  • Avoid chasing high-yield investments: The Bogleheads warn against chasing high-yield investments, which often come with high risk. They advise investors to focus on low-cost index funds that provide broad market exposure and reduce risk.
  • Rebalance your portfolio regularly: Regular rebalancing is a key component of the Bogleheads investment strategy. By rebalancing your portfolio, you can ensure that your investments remain in line with your financial goals and risk tolerance.

By following the wisdom of the Bogleheads, individuals can take control of their finances and achieve their financial goals. Whether you are just starting out or you have been investing for years, this philosophy provides valuable insights that can help you make informed decisions and achieve your financial goals.

***The is not a financial advisor so use this information at your own success or peril!***

Make That Money… More Articles on Financial Success

Building Wealth with Benjamin (Franklin that is)…

Benjamin Franklin was not only a founding father of the United States, but he was also an accomplished author, inventor, and diplomat. He is also remembered for his financial acumen. In this article, we will draw on Franklin’s wisdom to provide practical tips for achieving financial success.

  1. Develop a frugal lifestyle

One of Franklin’s most famous sayings is, “A penny saved is a penny earned.” He was a firm believer in living a frugal lifestyle. This means avoiding wasteful spending and being mindful of where each dollar (or cent for that matter) goes. Living within your means, avoiding debt, and making smart spending decisions are paramount to financial success.

  1. Make a budget and stick to it

Another key to financial success is to create a budget, and more importantly, stick to it! A budget helps ensure you are living within your means; it can also help you identify areas where you can cut back on spending. Franklin was known for his meticulous record-keeping; he kept detailed records of his income and expenses. By doing the same, you can gain a better understanding of your finances and make informed decisions about your spending habits.

  1. Invest wisely

Franklin was a savvy investor, and he believed in the power of compound interest. He famously said, “Money makes money. And the money that money makes, makes money.” To achieve financial success, it is important to invest wisely, whether it is in stocks, real estate, or other assets. It is also important to start investing early, as the earlier you start, the more time your investments have to grow. Remember that, almost invariably, time in the market beats timing the market.

“If you would know the value of money, go and try to borrow some; for he that goes a borrowing, goes a sorrowing.” – Ben Franklin

  1. Pursue multiple streams of income

Franklin believed in the importance of pursuing multiple streams of income. He was an accomplished author, inventor, and diplomat, and he leveraged his talents to create a diverse portfolio of income streams. To achieve financial success, it is important to find ways to diversify your income, whether it is through a side hustle, freelance work, or passive income streams.

  1. Cultivate a growth mindset
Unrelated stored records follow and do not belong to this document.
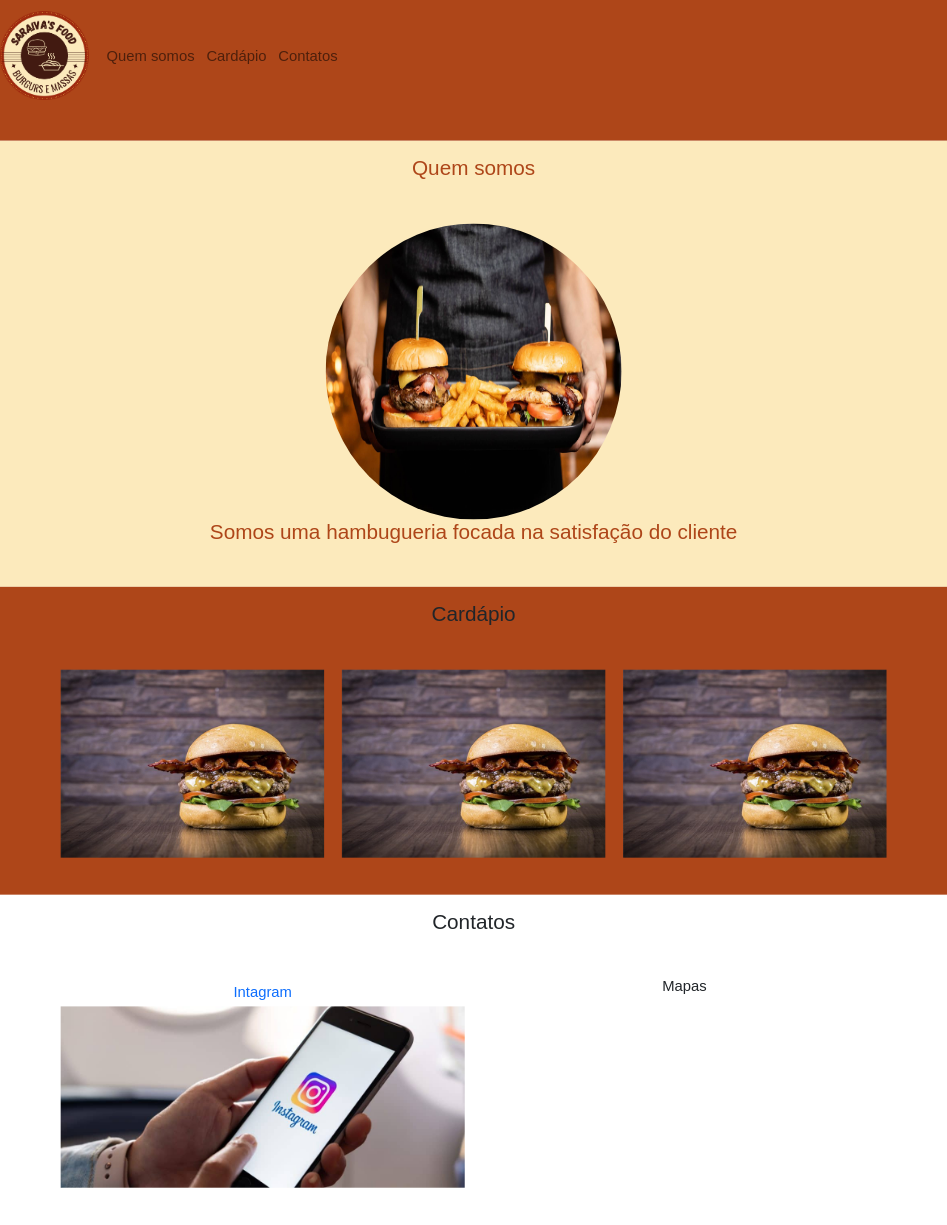
Repository: Tuanemendes/curso_bootstrap
Page: projeto1/index.html
The author's editor kept a copy of each file at every save. The page is drawn from the files as they stood at one save, then again after the next save.
The browser window is 1280 px wide. The pictures show the whole page, at 74% of full size.
Pictures or frames that could not be fetched are drawn as grey boxes.

Above is the page before, as saved 2022-04-04 17:46:22.

After the next save:
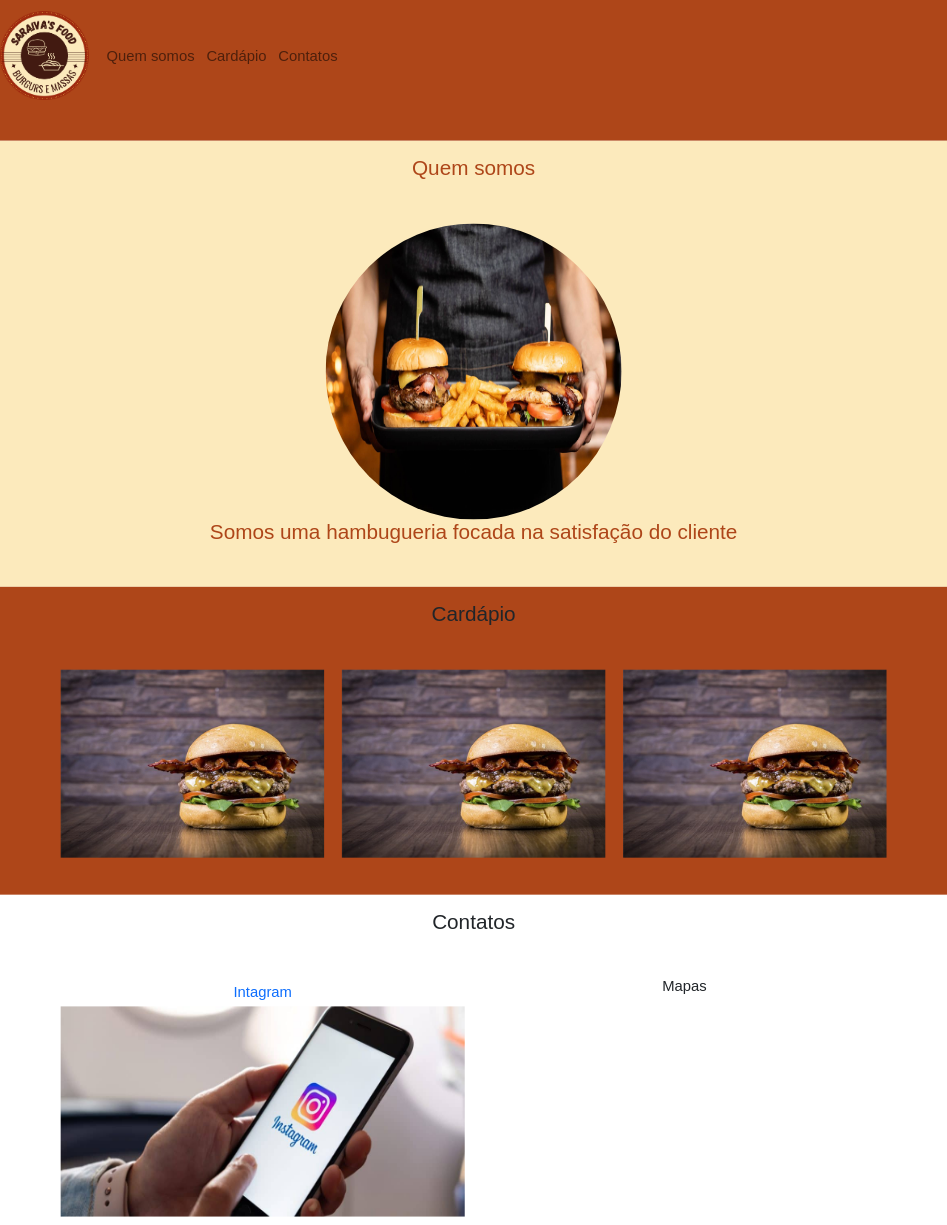
Saved 33 s later.
--- a/projeto1/index.html
+++ b/projeto1/index.html
@@ -64,7 +64,7 @@
                 <div class="row">
                     <div class="col-lg-6">
                         <a class="nav-link active" href="https://www.instagram.com/saraivasfood/">Intagram</a>
-                        <img src="/img/Instagram-1-1000x450.jpg" alt="" width="100%">
+                        <img src="/img/Instagram-1-1000x450.jpg" alt="" width="100%" height="100%">
                     </div>
                     <div class="col-lg-6">
                         <p> Mapas</p>
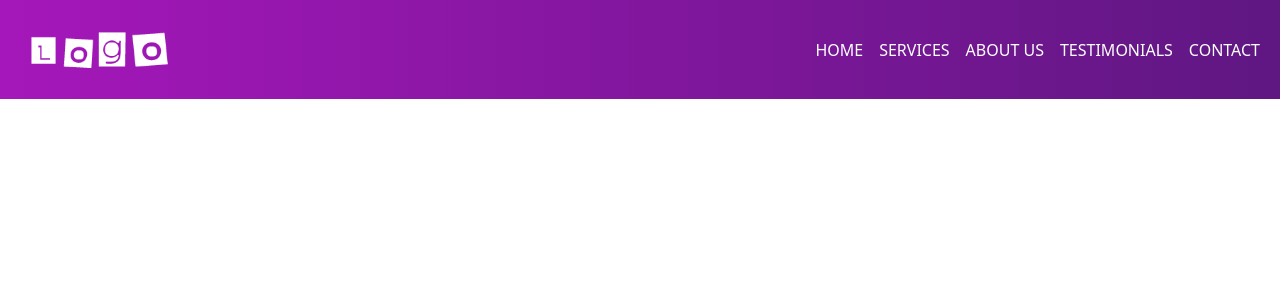
Repository: wadelfadill/Bootstrap_tache_2_website_design
Page: index.html
An editor plug-in stored every save of this project. The page is shown before and after the next save, followed by the edit.
The browser window is 1280 px wide. The pictures show the whole page.

Above is the page before, as saved 2023-04-04 17:57:58.

After the next save:
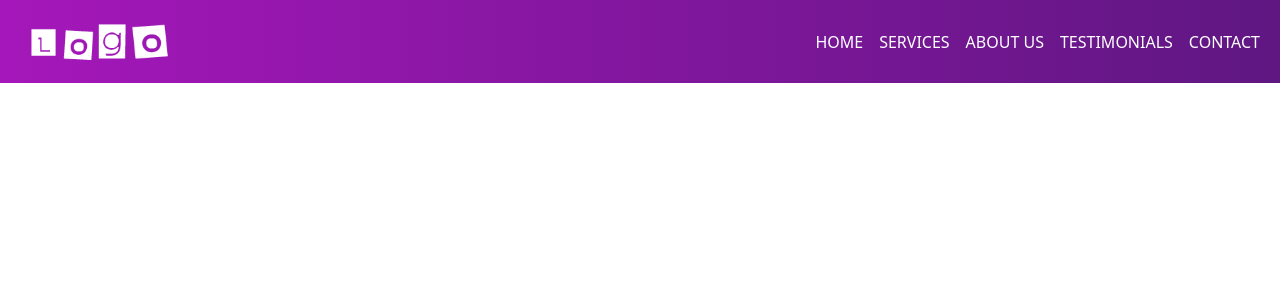
Saved 53 s later.
--- a/index.html
+++ b/index.html
@@ -14,7 +14,7 @@
 </head>
 <body>
     <section id="nav-bar" class="sticky-top t-0">
-        <nav class="navbar navbar-expand-lg navbar-light">
+        <nav class="navbar navbar-expand-lg navbar-light p-0">
             <div class="container-fluid">
               <a class="navbar-brand" href="#"><img src="images/demo-logo.png" alt="" class="w-75 h-75 p-3"></a>
               <button class="navbar-toggler" type="button" data-bs-toggle="collapse" data-bs-target="#navbarSupportedContent" aria-controls="navbarSupportedContent" aria-expanded="false" aria-label="Toggle navigation">
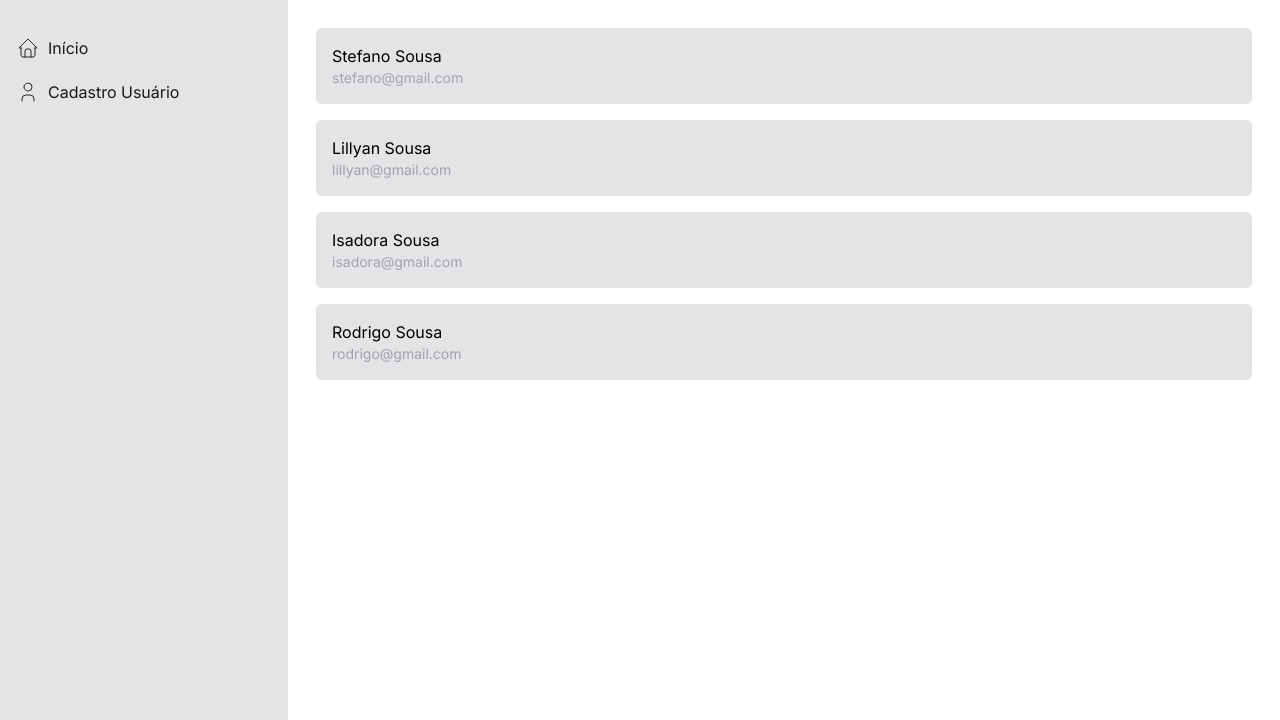
Repository: stefanosousaa/app-bd
Page: /usuarios
An editor plug-in stored every save of this project. The page is shown before and after the next save, followed by the edit.
The browser window is 1280 px wide. The pictures show the whole page.
The project was rebuilt for these pictures with package versions that can differ from the ones it lists, and the page was loaded fresh each time. The framework's server and built-in components were replaced by stand-ins that run in the browser. Also part of the build but not shown: next.config.mjs.

Above is the page before, as saved 2024-05-25 23:36:20.

After the next save:
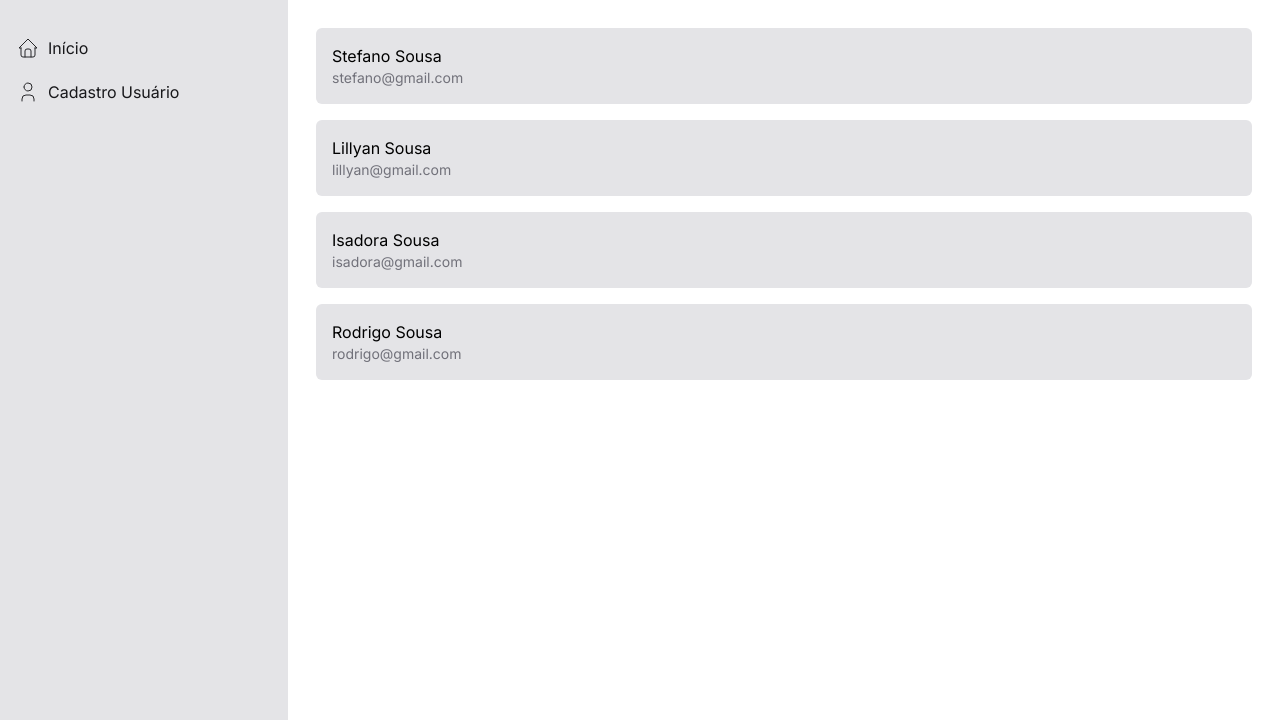
Saved 17 s later.
--- a/src/app/components/usuario/LinhaUsuario.tsx
+++ b/src/app/components/usuario/LinhaUsuario.tsx
@@ -9,7 +9,7 @@ export default function LinhaUsuario(props: LinhaUsuarioProps){
         <div className="flex p-4 bg-zinc-200 rounded-md">
             <div className=" flex flex-col">
               <span>{props.usuario.nome}</span>
-              <span className="text-sm text-zinc-400">{props.usuario.email}</span>
+              <span className="text-sm text-zinc-500">{props.usuario.email}</span>
             </div>
 
 
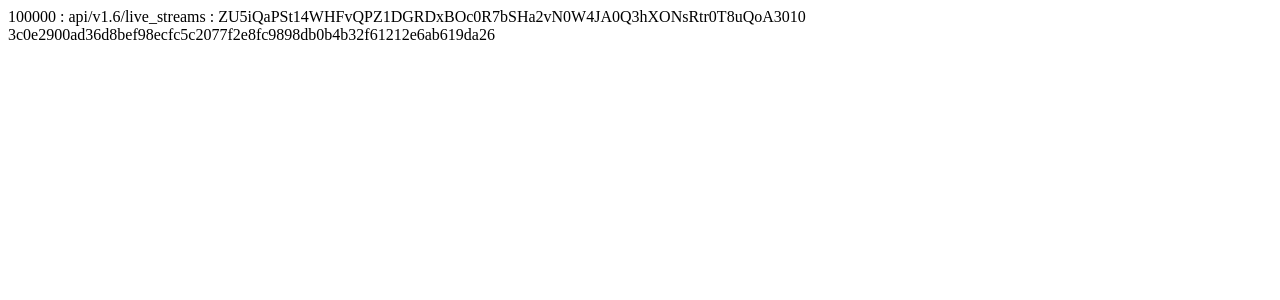
Repository: junhyeongShin/comunity_app
Page: http://localhost/Broadcast/curl copy.php
The author's editor kept a copy of each file at every save. The page is drawn from the files as they stood at one save, then again after the next save.
The browser window is 1280 px wide. The pictures show the whole page.
The page is run by PHP 8.4 with error messages shown; the project is at /var/www/html/.

Above is the page before, as saved 2021-05-29 19:07:15.

After the next save:
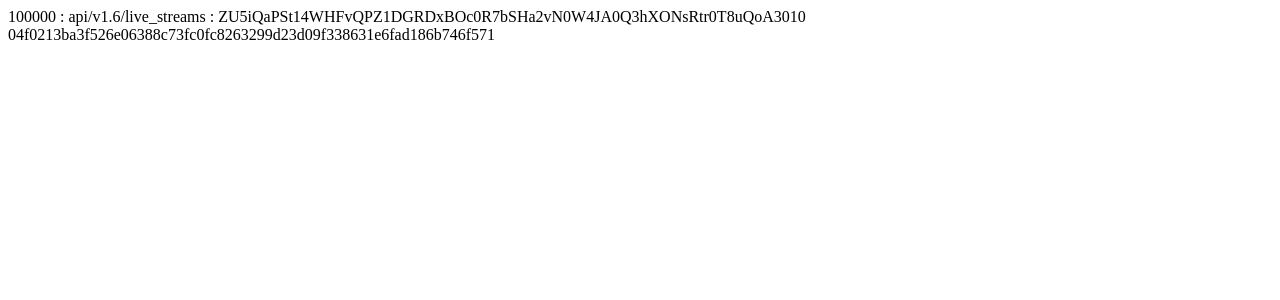
Saved 4 s later.
--- a/Broadcast/curl copy.php
+++ b/Broadcast/curl copy.php
@@ -11,7 +11,7 @@ echo $hmacData;
 echo '<br>';
 
 $hash_key = hash_hmac('sha256',$hmacData,$wscApiKey_hash,false);
-$hash_key = hash_hmac('sha256',$hmacData,$wscApiKey_hash,false);
+$hash_key = hash_hmac('sha256',$hash_key,$wscApiKey_hash,false);
 echo $hash_key;
 echo '<br>';
 
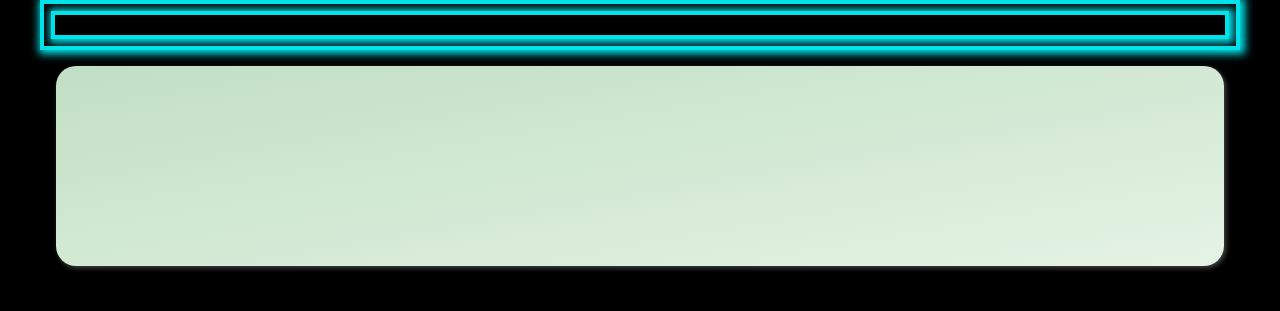
Repository: KhangNguyen3006/WebUI-UX
Page: /
An editor plug-in stored every save of this project. The page is shown before and after the next save, followed by the edit.
The browser window is 1280 px wide. The pictures show the whole page.
The project was rebuilt for these pictures with package versions that can differ from the ones it lists, and the page was loaded fresh each time. Also part of the build but not shown: src/App.css.

Above is the page before, as saved 2023-05-03 23:52:26.

After the next save:
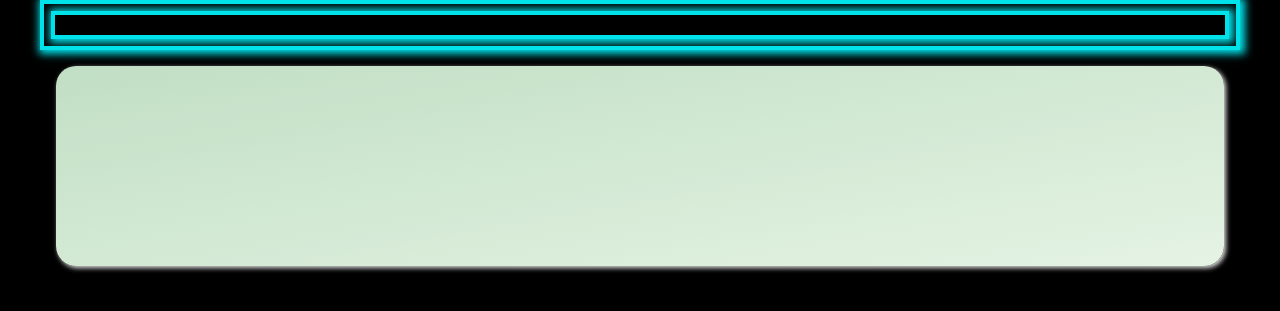
Saved 5 s later.
--- a/src/assets/css/Home.css
+++ b/src/assets/css/Home.css
@@ -13,7 +13,7 @@
 .rectangle-linear-gradient {
     height: 200px;
     border-radius: 20px;
-    box-shadow: 2px 2px 5px rgba(225, 225, 225, 0.3);
+    box-shadow: 2px 2px 5px rgba(225, 225, 225, 1);
 
     background-image: linear-gradient(to bottom right, #C1DFC4, #E5F3E4);
 }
Finally, Franklin believed in the power of a growth mindset. He was a lifelong learner, and he believed that anyone could achieve success if they were willing to put in the effort. Learn new skills, take risks, and persist in the face of challenges; the more skills and knowledge you have the better equipped you are to take advantage of opportunities.

Benjamin Franklin’s wisdom on financial success is still relevant today. By living a frugal lifestyle, making a budget, investing wisely, pursuing multiple streams of income, and cultivating a growth mindset, anyone can achieve financial success. The key is to be disciplined, patient, and willing to put in the effort to achieve your financial goals.

More Great Content Below…